USA: Texas remains in control of alcohol distribution
Texas' right to ensure the responsible distribution of alcoholic beverages was further solidified this week by the Seventh Circuit Court of Appeals in Chicago, which refused to reconsider its decision to prohibit the unlicensed direct shipment of alcohol from Internet companies to customers
On November 6, the court refused a Petition for Rehearing and Petition for Rehearing Enbanc filed by the plaintiffs in Bridenbaugh, et al. v. Karen Freeman-Wilson, Attorney General of Indiana.
Previously, on September 14, the Seventh Circuit overturned a lower court opinion, ruling instead that the Commerce Clause of the 21st Amendment does not bar states from regulating imports of wine, liquor, and beer. Rather, states have full authority under the 21st Amendment to the Constitution to control beverage alcohol sales distribution and importation into each state.
"We take our responsibility of delivering alcohol to Texans seriously and support the Seventh Circuit decision as Internet companies should not be allowed to work outside of the regulatory safeguards we have established in this state as part of the three-tier distribution system," said Robert Sparks, Executive Director of the Licensed Beverage Distributors, an Austin-based association representing Texas-based wholesalers.
Texas is involved in a similar lawsuit to define the state's rights of alcohol distribution. For the last nine months, the state has been waiting for a ruling from U.S. District Judge Melinda Harmon in Houston who has been reviewing a challenge to the Constitution's Commerce Clause. Other states reviewing similar cases include New York, Virginia, Florida, North Carolina, and Michigan.
Support for state's rights to regulate alcohol has been overwhelming. Last month, President Clinton signed a similar law known as the 21st Amendment Enforcement Act that will give states more authority to enforce their laws against illegal shipments of alcoholic beverages from out-of-state companies. The law permits any Attorney General to file an action in federal court for an injunction to stop illegal shipments if there is reasonable cause to believe that state laws regulating the importation and transportation of alcohol are being violated.
This is important as prior to this federal law, Texas could not prosecute out of state companies that broke Texas law by shipping directly to customers -- which meant there was no responsibility or accountability if these companies sold alcohol to minors or people within dry areas or did not collect tax revenues.
"Out-of-state companies should not be able to blatantly break Texas law by selling alcohol without preventing minors from ordering, without paying taxes, and without honoring local dry county areas," added Sparks.

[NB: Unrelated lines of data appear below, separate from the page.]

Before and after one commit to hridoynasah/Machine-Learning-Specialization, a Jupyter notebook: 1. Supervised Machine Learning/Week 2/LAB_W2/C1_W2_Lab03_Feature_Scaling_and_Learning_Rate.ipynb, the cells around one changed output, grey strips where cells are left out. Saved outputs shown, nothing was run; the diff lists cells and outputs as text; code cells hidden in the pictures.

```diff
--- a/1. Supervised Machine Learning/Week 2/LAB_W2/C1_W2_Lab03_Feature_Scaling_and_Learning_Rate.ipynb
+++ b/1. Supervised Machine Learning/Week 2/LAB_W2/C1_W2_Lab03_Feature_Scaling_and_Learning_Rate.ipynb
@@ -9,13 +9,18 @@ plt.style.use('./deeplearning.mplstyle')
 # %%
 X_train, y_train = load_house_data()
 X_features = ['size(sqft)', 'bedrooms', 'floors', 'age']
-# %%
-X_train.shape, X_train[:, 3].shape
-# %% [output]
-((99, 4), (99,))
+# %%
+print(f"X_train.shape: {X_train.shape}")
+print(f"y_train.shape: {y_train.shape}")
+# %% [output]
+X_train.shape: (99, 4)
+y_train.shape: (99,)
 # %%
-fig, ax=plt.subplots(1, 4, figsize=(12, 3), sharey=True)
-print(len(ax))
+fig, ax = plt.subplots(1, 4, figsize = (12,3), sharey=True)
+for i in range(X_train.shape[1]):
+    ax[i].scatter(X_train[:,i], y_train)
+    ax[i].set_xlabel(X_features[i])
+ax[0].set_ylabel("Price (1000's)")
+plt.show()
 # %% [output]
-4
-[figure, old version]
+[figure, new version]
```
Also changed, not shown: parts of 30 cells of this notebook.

The new federal law will not prevent wineries or online marketers from filling consumer orders as long as they follow the state's laws by working through the three-tier system, which will ensure accountability. This should address concerns Texans were found to have in a recent statewide poll that they want the current safeguards to remain in place with the advent of new mediums like the Internet.
Over 77 percent of Texas voters support distribution of alcohol through the three-tier system and greatly oppose the sale of wine (65%), beer (74%), and liquor (76%) over the Internet. In a similar survey conducted by the Americans for Responsible Alcohol Access, more than 80 percent of college students under the age of 21 said they would consider ordering alcohol online to avoid state age restrictions.
"If Moms and Dads knew how easy it was for their children to order alcohol over the Internet, they would be shocked," added Sparks. "We have real concerns that this unregulated medium might cause more underage drinking in Texas."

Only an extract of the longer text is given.